  6. Prepare simple homemade meals. My dad lives alone, and we know he doesn’t have much in the house anyway, so when we gather at his house, we bring food. Since he was going to be gone for a couple weeks, there was even less than usual. I made sure to bring a few things: cheese, milk, carrots, blueberries (my personal splurge, and I didn’t have to share), eggs, frozen veggies, frozen chicken breasts, and craft beer. Dad had pasta in the pantry and bread in the fridge, so I was able to make breakfast, lunch, and dinner pretty easily. Granted, the variety of food was limited, I don’t mind an egg and toast for breakfast, and I ate a lot of leftovers, but those basics are flexible enough to make a few different dishes. Add some spaghetti sauce for more options. I did reward myself for meeting one of my major goals by ordering lunch one day, and I took my grandmother out for lunch another day, so I didn’t eat boring stuff the whole time.
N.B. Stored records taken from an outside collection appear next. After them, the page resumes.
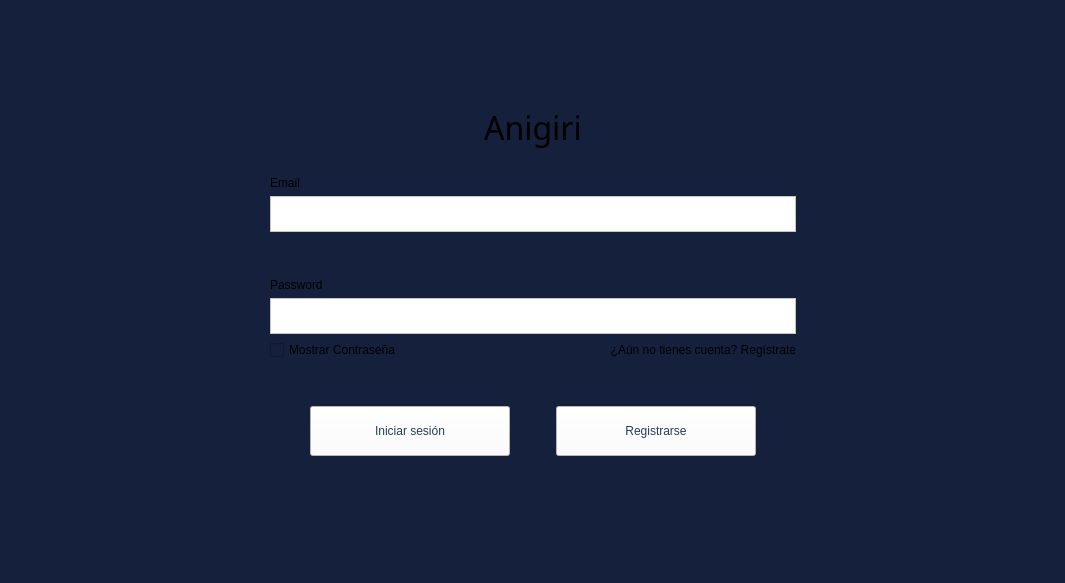
rmungar/PersistenciaDIN, file Ui/login.ui: the form before one commit.
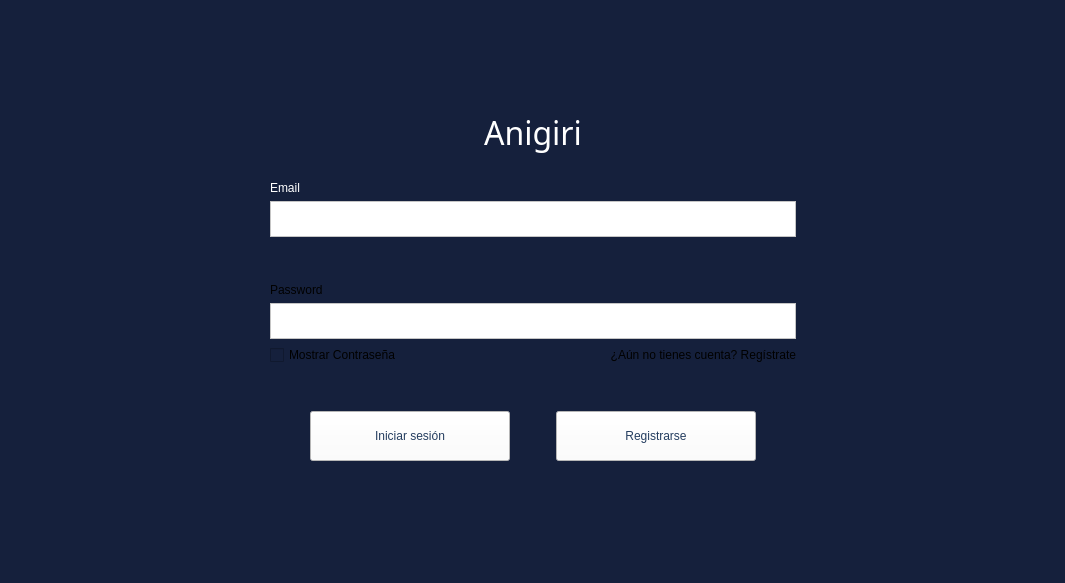
The form after the commit.

Commit message: espacio login arreglado

The edit to the form file:
```diff
--- a/Ui/login.ui
+++ b/Ui/login.ui
@@ -18,7 +18,33 @@
   </property>
   <widget class="QWidget" name="centralwidget">
    <layout class="QGridLayout" name="gridLayout_5">
-    <item row="5" column="2">
+    <item row="4" column="0">
+     <spacer name="horizontalSpacer_3">
+      <property name="orientation">
+       <enum>Qt::Orientation::Horizontal</enum>
+      </property>
+      <property name="sizeHint" stdset="0">
+       <size>
+        <width>40</width>
+        <height>20</height>
+       </size>
+      </property>
+     </spacer>
+    </item>
+    <item row="4" column="3">
+     <spacer name="horizontalSpacer_9">
+      <property name="orientation">
+       <enum>Qt::Orientation::Horizontal</enum>
+      </property>
+      <property name="sizeHint" stdset="0">
+       <size>
+        <width>40</width>
+        <height>20</height>
+       </size>
+      </property>
+     </spacer>
+    </item>
+    <item row="6" column="2">
      <spacer name="horizontalSpacer_6">
       <property name="orientation">
        <enum>Qt::Orientation::Horizontal</enum>
@@ -31,24 +57,6 @@
       </property>
      </spacer>
     </item>
-    <item row="1" column="2">
-     <widget class="QLabel" name="Title">
-      <property name="font">
-       <font>
-        <family>Pinky Show</family>
-        <pointsize>24</pointsize>
-        <italic>false</italic>
-        <bold>false</bold>
-       </font>
-      </property>
-      <property name="styleSheet">
-       <string notr="true">font: 24pt &quot;Pinky Show&quot;;</string>
-      </property>
-      <property name="text">
-       <string>&lt;html&gt;&lt;head/&gt;&lt;body&gt;&lt;p align=&quot;center&quot;&gt;Anigiri&lt;/p&gt;&lt;/body&gt;&lt;/html&gt;</string>
-      </property>
-     </widget>
-    </item>
     <item row="0" column="2">
      <spacer name="verticalSpacer_2">
       <property name="orientation">
@@ -62,28 +70,8 @@
       </property>
      </spacer>
     </item>
-    <item row="6" column="2">
-     <layout class="QGridLayout" name="gridLayout_4">
-      <item row="0" column="4">
-       <widget class="QPushButton" name="registerButton">
-        <property name="minimumSize">
-         <size>
-          <width>200</width>
-          <height>50</height>
-         </size>
-        </property>
-        <property name="styleSheet">
-         <string notr="true">background-color: rgb(255, 255, 255);
-font: 700 11pt &quot;Segoe UI&quot;;
-color: rgb(36, 61, 95);</string>
-        </property>
-        <property name="text">
-         <string>Registrarse</string>
-        </property>
-       </widget>
-      </item>
-      <item row="0" column="1">
-       <spacer name="horizontalSpacer">
+    <item row="4" column="1">
+     <spacer name="horizontalSpacer_8">
         <property name="orientation">
          <enum>Qt::Orientation::Horizontal</enum>
         </property>
@@ -94,57 +82,66 @@
          </size>
         </property>
        </spacer>
-      </item>
-      <item row="0" column="5">
-       <spacer name="horizontalSpacer_2">
-        <property name="orientation">
-         <enum>Qt::Orientation::Horizontal</enum>
-        </property>
-        <property name="sizeHint" stdset="0">
-         <size>
-          <width>40</width>
-          <height>20</height>
-         </size>
-        </property>
-       </spacer>
-      </item>
-      <item row="0" column="2">
-       <widget class="QPushButton" name="loginButton">
-        <property name="minimumSize">
-         <size>
-          <width>200</width>
-          <height>50</height>
-         </size>
-        </property>
-        <property name="styleSheet">
-         <string notr="true">background-color: rgb(255, 255, 255);
-font: 700 11pt &quot;Segoe UI&quot;;
-color: rgb(36, 61, 95);</string>
-        </property>
-        <property name="text">
-         <string>Iniciar sesión</string>
-        </property>
-       </widget>
-      </item>
-      <item row="0" column="3">
-       <spacer name="horizontalSpacer_10">
-        <property name="orientation">
-         <enum>Qt::Orientation::Horizontal</enum>
-        </property>
-        <property name="sizeHint" stdset="0">
-         <size>
-          <width>40</width>
-          <height>20</height>
-         </size>
-        </property>
-       </spacer>
-      </item>
-     </layout>
     </item>
     <item row="3" column="2">
+     <spacer name="horizontalSpacer_7">
+      <property name="orientation">
+       <enum>Qt::Orientation::Horizontal</enum>
+      </property>
+      <property name="sizeHint" stdset="0">
+       <size>
+        <width>40</width>
+        <height>20</height>
+       </size>
+      </property>
+     </spacer>
+    </item>
+    <item row="5" column="2">
+     <spacer name="horizontalSpacer_5">
+      <property name="orientation">
+       <enum>Qt::Orientation::Horizontal</enum>
+      </property>
+      <property name="sizeHint" stdset="0">
+       <size>
+        <width>40</width>
+        <height>20</height>
+       </size>
+      </property>
+     </spacer>
+    </item>
+    <item row="4" column="4">
+     <spacer name="horizontalSpacer_4">
+      <property name="orientation">
+       <enum>Qt::Orientation::Horizontal</enum>
+      </property>
+      <property name="sizeHint" stdset="0">
+       <size>
+        <width>40</width>
+        <height>20</height>
+       </size>
+      </property>
+     </spacer>
+    </item>
+    <item row="8" column="2">
+     <spacer name="verticalSpacer_3">
+      <property name="orientation">
+       <enum>Qt::Orientation::Vertical</enum>
+      </property>
+      <property name="sizeHint" stdset="0">
+       <size>
+        <width>20</width>
+        <height>40</height>
+       </size>
+      </property>
+     </spacer>
+    </item>
+    <item row="4" column="2">
      <layout class="QGridLayout" name="gridLayout">
       <item row="1" column="0">
        <widget class="QLabel" name="email">
+        <property name="styleSheet">
+         <string notr="true">color: rgb(255, 255, 255);</string>
+        </property>
         <property name="text">
          <string>Email</string>
         </property>
@@ -221,7 +218,7 @@
         </property>
         <property name="styleSheet">
          <string notr="true">background-color: rgb(255, 255, 255);
-font: 16pt &quot;Segoe UI&quot;;
+font: 16pt;
 color: rgb(0, 0, 0);</string>
         </property>
         <property name="frameShape">
@@ -264,46 +261,59 @@
      </layout>
     </item>
     <item row="2" column="2">
-     <spacer name="horizontalSpacer_7">
-      <property name="orientation">
-       <enum>Qt::Orientation::Horizontal</enum>
+     <widget class="QLabel" name="Title">
+      <property name="font">
+       <font>
+        <family>Pinky Show</family>
+        <pointsize>24</pointsize>
+        <italic>false</italic>
+        <bold>false</bold>
+       </font>
       </property>
-      <property name="sizeHint" stdset="0">
-       <size>
-        <width>40</width>
-        <height>20</height>
-       </size>
+      <property name="styleSheet">
+       <string notr="true">font: 24pt &quot;Pinky Show&quot;;
+color: rgb(255, 255, 255);</string>
       </property>
-     </spacer>
-    </item>
-    <item row="3" column="3">
-     <spacer name="horizontalSpacer_9">
-      <property name="orientation">
-       <enum>Qt::Orientation::Horizontal</enum>
+      <property name="text">
+       <string>&lt;html&gt;&lt;head/&gt;&lt;body&gt;&lt;p align=&quot;center&quot;&gt;Anigiri&lt;/p&gt;&lt;/body&gt;&lt;/html&gt;</string>
       </property>
-      <property name="sizeHint" stdset="0">
-       <size>
-        <width>40</width>
-        <height>20</height>
-       </size>
-      </property>
-     </spacer>
+     </widget>
     </item>
     <item row="7" column="2">
-     <spacer name="verticalSpacer_3">
+     <layout class="QGridLayout" name="gridLayout_4">
+      <item row="0" column="3">
+       <spacer name="horizontalSpacer_10">
       <property name="orientation">
-       <enum>Qt::Orientation::Vertical</enum>
+         <enum>Qt::Orientation::Horizontal</enum>
       </property>
       <property name="sizeHint" stdset="0">
        <size>
-        <width>20</width>
-        <height>40</height>
+          <width>40</width>
+          <height>20</height>
        </size>
       </property>
      </spacer>
     </item>
-    <item row="3" column="0">
-     <spacer name="horizontalSpacer_3">
+      <item row="0" column="2">
+       <widget class="QPushButton" name="loginButton">
+        <property name="minimumSize">
+         <size>
+          <width>200</width>
+          <height>50</height>
+         </size>
+        </property>
+        <property name="styleSheet">
+         <string notr="true">background-color: rgb(255, 255, 255);
+font: 700 11pt &quot;Segoe UI&quot;;
+color: rgb(36, 61, 95);</string>
+        </property>
+        <property name="text">
+         <string>Iniciar sesión</string>
+        </property>
+       </widget>
+      </item>
+      <item row="0" column="5">
+       <spacer name="horizontalSpacer_2">
       <property name="orientation">
        <enum>Qt::Orientation::Horizontal</enum>
       </property>
@@ -315,8 +325,26 @@
       </property>
      </spacer>
     </item>
-    <item row="3" column="1">
-     <spacer name="horizontalSpacer_8">
+      <item row="0" column="4">
+       <widget class="QPushButton" name="registerButton">
+        <property name="minimumSize">
+         <size>
+          <width>200</width>
+          <height>50</height>
+         </size>
+        </property>
+        <property name="styleSheet">
+         <string notr="true">background-color: rgb(255, 255, 255);
+font: 700 11pt &quot;Segoe UI&quot;;
+color: rgb(36, 61, 95);</string>
+        </property>
+        <property name="text">
+         <string>Registrarse</string>
+        </property>
+       </widget>
+      </item>
+      <item row="0" column="1">
+       <spacer name="horizontalSpacer">
       <property name="orientation">
        <enum>Qt::Orientation::Horizontal</enum>
       </property>
@@ -328,28 +356,30 @@
       </property>
      </spacer>
     </item>
-    <item row="3" column="4">
-     <spacer name="horizontalSpacer_4">
+      <item row="1" column="3">
+       <spacer name="verticalSpacer_4">
       <property name="orientation">
-       <enum>Qt::Orientation::Horizontal</enum>
+         <enum>Qt::Orientation::Vertical</enum>
       </property>
       <property name="sizeHint" stdset="0">
        <size>
-        <width>40</width>
-        <height>20</height>
+          <width>20</width>
+          <height>40</height>
        </size>
       </property>
      </spacer>
     </item>
-    <item row="4" column="2">
-     <spacer name="horizontalSpacer_5">
+     </layout>
+    </item>
+    <item row="1" column="2">
+     <spacer name="verticalSpacer">
       <property name="orientation">
-       <enum>Qt::Orientation::Horizontal</enum>
+       <enum>Qt::Orientation::Vertical</enum>
       </property>
       <property name="sizeHint" stdset="0">
        <size>
-        <width>40</width>
-        <height>20</height>
+        <width>20</width>
+        <height>40</height>
        </size>
       </property>
      </spacer>
```
Lines whose indentation alone changed are shown as unchanged. The commit also changes 13 other files.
  7. Beware of ghosts. So, your (fill in relative or friend here) is leaving for a week or more, and you wrangled a writing retreat at their place while they’re away. Awesome! Depending on the relative or friend and the house, old memories may creep up on you. This will disrupt your writing. It’s okay (and recommended) to take time to work through those memories. Otherwise, they’ll distract you throughout your retreat. Try to keep that time down to a half-day. You are there to write, after all.
  8. Leave a to-do list for the family back home. I left a list of chores for my kids to do while I was gone and unable to “strongly remind” them to do. Addendum: Leave a to-don’t list as well. As in, Don’t Call Me To Fix Something I Need to be At Home To Fix, because that just ruins the whole creative energy flow, and I’m not going to torpedo my retreat because you didn’t think of trying whatever it is before I left. (Yes, my daughter. Yes, it screwed up my energy for a while.)
  9. Be prepared for overload. I didn’t really expect it, but in hindsight: Duh. You may get so entrenched in your WIP that you can’t tell anymore if what you’re writing is good, bad, or ugly. Then, you don’t want to look at it. Ever. Again. See #3. Needless to say, I haven’t touched my WIP since I’ve been back home. Taking a few days away from the project is a good thing in the long run, but it really puts a cramp in my race to the deadline.
  10. Accept you may not make as much progress as you plan/hope. It’s okay. Look at the bigger picture: did you get more writing done than you would have if you hadn’t done the retreat? If the answer is yes, the retreat was a success. Have some chocolate. Plan another retreat as soon as possible.

Take advantage of any opportunity to get away for a few days/weeks to write. I can’t wait until the next time my dad leaves on a trip for a few days. Getting out of your usual environment removes all those distractions like needing to clean this or do that laundry or mow the lawn. At a different location, you don’t have those responsibilities, and you can focus on the task at hand: writing.